AT&T has been the brunt of many complaints from all over about poor cell coverage in certain areas. I don't know how many times I've read someone saying they would love to get an iPhone but won't because of AT&T's coverage. Now I actually haven't had too many complaints and have been a PacBell/AT&T/Cingular/AT&T customer for some time. Perhaps I'm just lucky or not picky enough.
For those that do perhaps have poor coverage near their homes, AT&T is now offering a "personal cell" you can install at home. Called the MicroCell, it is a femtocell device that is supposed to boost 3G signals indoors, and a phone is supposed to be able to switch to/from it and the regular 3G network. It is nice that AT&T is doing something to help customers in poor reception areas, but that is where the kudos stop.
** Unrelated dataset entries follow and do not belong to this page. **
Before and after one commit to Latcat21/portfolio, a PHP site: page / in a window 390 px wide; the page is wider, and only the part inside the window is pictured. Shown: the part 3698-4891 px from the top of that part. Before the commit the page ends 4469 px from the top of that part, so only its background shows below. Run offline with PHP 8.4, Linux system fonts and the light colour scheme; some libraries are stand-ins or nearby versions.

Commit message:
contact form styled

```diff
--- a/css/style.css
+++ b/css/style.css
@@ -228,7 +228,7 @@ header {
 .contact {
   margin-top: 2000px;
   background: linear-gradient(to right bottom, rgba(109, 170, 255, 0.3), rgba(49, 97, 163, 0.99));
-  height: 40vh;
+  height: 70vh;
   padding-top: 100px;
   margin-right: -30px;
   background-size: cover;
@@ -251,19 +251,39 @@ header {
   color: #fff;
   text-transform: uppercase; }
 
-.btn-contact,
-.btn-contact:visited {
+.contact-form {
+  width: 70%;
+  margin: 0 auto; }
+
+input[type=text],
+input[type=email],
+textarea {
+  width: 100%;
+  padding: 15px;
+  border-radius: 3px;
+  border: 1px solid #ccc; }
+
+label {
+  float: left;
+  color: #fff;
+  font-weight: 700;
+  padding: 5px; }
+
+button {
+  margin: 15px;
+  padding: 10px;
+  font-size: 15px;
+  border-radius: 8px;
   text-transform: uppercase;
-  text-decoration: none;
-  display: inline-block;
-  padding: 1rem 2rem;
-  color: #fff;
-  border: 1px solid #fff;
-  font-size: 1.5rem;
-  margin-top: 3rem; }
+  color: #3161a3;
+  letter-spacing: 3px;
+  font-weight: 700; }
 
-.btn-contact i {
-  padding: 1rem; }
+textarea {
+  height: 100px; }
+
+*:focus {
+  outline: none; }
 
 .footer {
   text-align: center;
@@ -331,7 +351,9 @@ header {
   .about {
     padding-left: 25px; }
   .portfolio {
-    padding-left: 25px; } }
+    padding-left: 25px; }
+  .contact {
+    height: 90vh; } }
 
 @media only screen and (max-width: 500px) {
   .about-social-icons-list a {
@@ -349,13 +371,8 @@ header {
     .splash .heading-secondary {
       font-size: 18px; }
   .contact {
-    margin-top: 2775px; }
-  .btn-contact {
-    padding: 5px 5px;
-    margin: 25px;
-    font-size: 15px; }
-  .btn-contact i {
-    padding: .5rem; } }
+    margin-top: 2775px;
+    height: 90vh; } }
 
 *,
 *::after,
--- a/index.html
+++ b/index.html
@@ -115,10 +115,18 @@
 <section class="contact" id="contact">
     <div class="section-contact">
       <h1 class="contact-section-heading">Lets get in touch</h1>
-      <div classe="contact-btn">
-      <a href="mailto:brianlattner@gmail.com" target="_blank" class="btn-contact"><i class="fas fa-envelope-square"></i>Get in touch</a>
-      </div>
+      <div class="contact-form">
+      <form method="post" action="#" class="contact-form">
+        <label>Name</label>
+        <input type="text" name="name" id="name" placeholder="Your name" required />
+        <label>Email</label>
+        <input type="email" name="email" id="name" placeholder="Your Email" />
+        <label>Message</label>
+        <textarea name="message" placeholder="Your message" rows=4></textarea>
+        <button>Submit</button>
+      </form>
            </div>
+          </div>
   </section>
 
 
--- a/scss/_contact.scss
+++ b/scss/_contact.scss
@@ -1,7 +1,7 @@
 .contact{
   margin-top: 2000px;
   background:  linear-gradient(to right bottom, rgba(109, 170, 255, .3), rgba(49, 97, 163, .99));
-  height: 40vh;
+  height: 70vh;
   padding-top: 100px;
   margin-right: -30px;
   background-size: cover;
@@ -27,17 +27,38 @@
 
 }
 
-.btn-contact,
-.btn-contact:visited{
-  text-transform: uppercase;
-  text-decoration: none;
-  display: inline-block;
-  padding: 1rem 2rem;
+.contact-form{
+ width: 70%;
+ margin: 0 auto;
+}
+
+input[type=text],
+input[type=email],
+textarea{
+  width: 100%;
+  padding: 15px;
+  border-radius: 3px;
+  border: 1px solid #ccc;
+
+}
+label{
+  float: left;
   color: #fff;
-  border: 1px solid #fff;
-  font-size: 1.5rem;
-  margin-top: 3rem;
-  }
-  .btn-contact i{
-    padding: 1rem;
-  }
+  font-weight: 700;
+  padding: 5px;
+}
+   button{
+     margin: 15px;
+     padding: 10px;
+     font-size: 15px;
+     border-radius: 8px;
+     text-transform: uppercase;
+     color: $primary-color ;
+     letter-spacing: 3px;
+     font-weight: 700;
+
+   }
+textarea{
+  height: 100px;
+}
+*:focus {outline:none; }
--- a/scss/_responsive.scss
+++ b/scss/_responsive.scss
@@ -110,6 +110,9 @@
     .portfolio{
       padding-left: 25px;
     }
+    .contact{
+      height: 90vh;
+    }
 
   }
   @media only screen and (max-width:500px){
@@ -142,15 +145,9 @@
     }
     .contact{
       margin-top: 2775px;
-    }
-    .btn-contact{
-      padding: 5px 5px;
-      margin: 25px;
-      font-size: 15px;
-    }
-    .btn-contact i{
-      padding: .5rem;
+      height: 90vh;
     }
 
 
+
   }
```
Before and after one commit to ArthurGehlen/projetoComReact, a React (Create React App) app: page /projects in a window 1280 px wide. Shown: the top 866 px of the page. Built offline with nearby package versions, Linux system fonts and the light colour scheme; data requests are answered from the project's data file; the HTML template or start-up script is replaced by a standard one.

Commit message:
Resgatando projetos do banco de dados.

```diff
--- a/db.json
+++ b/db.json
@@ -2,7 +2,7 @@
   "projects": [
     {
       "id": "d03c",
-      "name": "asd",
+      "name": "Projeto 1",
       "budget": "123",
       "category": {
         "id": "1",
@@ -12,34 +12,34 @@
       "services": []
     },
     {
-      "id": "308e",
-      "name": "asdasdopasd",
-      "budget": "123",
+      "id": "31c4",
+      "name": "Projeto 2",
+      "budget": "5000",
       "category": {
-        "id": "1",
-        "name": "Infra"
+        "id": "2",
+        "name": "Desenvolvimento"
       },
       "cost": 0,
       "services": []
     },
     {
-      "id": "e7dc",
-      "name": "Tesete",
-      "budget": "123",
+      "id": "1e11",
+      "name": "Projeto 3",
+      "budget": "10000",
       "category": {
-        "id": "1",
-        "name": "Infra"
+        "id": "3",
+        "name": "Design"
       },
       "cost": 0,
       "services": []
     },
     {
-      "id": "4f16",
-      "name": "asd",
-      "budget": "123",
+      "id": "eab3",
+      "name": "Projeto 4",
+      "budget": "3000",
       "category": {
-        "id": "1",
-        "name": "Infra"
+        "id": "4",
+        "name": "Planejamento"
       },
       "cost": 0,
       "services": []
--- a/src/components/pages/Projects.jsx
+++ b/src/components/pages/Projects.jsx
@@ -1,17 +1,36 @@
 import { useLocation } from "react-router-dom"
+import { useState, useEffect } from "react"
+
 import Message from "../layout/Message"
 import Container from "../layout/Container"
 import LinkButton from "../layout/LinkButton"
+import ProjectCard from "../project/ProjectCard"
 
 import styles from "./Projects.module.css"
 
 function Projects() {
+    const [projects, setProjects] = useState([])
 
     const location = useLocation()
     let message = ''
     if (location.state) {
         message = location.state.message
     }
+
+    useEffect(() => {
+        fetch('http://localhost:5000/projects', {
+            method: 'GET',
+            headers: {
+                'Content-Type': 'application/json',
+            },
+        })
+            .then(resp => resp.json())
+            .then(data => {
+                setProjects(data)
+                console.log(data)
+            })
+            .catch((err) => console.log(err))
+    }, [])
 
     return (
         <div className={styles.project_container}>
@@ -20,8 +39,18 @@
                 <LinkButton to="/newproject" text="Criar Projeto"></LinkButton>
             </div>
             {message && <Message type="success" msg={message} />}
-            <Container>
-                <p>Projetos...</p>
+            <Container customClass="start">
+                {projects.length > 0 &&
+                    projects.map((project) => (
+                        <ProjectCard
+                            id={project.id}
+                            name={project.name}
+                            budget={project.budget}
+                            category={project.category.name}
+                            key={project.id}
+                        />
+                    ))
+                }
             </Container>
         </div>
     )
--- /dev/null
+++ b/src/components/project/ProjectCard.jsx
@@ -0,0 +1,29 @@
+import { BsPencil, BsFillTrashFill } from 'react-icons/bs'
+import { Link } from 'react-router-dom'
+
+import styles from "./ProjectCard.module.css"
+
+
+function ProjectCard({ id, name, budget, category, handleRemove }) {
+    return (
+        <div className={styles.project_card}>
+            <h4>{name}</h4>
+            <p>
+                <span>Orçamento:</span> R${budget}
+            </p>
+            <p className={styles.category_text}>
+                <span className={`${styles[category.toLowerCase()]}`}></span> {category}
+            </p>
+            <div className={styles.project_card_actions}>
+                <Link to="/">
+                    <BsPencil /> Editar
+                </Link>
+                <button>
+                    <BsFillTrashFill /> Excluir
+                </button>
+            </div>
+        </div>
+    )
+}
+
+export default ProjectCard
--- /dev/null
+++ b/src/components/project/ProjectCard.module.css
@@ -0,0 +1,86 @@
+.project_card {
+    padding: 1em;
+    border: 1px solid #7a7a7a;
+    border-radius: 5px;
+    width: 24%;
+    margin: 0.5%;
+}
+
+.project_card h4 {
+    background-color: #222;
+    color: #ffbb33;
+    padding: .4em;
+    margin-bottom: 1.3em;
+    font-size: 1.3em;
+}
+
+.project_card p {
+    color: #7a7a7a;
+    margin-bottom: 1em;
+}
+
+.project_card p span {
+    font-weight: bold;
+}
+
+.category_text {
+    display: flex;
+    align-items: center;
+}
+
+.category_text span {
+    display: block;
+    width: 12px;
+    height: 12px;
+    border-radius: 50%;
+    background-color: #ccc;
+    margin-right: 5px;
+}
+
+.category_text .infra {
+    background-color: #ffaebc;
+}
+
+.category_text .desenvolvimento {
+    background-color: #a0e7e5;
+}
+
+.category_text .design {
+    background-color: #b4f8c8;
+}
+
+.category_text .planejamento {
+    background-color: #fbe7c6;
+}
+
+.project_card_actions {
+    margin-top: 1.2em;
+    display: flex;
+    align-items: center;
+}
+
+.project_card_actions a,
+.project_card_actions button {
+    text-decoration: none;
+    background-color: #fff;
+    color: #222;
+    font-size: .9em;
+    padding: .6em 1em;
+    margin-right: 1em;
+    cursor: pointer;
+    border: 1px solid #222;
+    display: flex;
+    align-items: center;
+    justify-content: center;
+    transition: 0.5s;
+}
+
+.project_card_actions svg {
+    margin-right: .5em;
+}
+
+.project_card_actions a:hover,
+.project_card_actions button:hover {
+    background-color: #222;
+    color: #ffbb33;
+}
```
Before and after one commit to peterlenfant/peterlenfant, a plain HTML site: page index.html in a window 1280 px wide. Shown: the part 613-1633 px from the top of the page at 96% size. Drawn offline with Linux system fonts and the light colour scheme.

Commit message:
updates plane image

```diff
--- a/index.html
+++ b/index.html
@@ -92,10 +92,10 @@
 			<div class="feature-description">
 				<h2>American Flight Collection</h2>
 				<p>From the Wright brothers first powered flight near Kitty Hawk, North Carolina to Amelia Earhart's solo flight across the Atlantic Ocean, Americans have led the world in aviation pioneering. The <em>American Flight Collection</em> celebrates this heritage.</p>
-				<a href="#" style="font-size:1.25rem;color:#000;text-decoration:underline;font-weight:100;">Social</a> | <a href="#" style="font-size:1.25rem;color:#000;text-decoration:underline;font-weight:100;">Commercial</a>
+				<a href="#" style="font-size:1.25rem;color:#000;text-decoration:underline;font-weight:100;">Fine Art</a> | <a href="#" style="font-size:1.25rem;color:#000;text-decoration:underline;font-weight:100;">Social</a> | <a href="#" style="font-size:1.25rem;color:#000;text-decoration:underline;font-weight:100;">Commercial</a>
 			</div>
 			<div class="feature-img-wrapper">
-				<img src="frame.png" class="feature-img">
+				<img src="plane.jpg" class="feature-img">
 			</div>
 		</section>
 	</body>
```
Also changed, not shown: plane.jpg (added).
First, the way it works is that the femtocell ties into your home internet connection to get to AT&T's network, effectively routing your cell phone connection over your cable/DSL/FiOS connection. Sounds nice, but if you were going to make calls over your internet connection why not just use Skype or some VoIP provider like Vonage and avoid the hassle of another device? You say you want to receive incoming calls? Fine, get a Google Voice number and give that out instead of your mobile number and use it to route incoming calls wherever you want!
Second, while the femtocell (it is a fun word to say so I'm writing it a lot, go ahead, say it out loud 5 times in a row) will give you a stronger signal at home, if you are indeed in a poor reception area, once on a call, you are stranded at home as the call will drop if you leave the range of your femtocell. So it is really no better than a cordless phone at home and see the Google Voice suggestion above to handle the incoming calls.
Third, they are charging $150 for the device. Ok, they say there is a $100 rebate, ... IF you sign up for a $20 monthly plan! So let me get this straight. I'm already paying nearly $100 a month or more for my voice and data plan, another $50 plus a month for high-speed internet, and because the former doesn't work well you want to use the service from the latter to "fix" it but want to charge me for equipment and another $20 a month on top of that?!
Before piling on too much, it is just a trial right now and pricing when they roll it out could change. And AT&T shouldn't be singled out as both Sprint and Verizon are reportedly doing the same thing (not but with 3G speeds, so give AT&T credit there!) and are probably subject to the same criticisms above.
So give them credit for identifying a solution for a common problem, just as a consumer don't give in to paying more money on top of what you are already paying. There is other technology that can leverage what you are already paying for to help solve the problem.
Thoughts? Agree or disagree?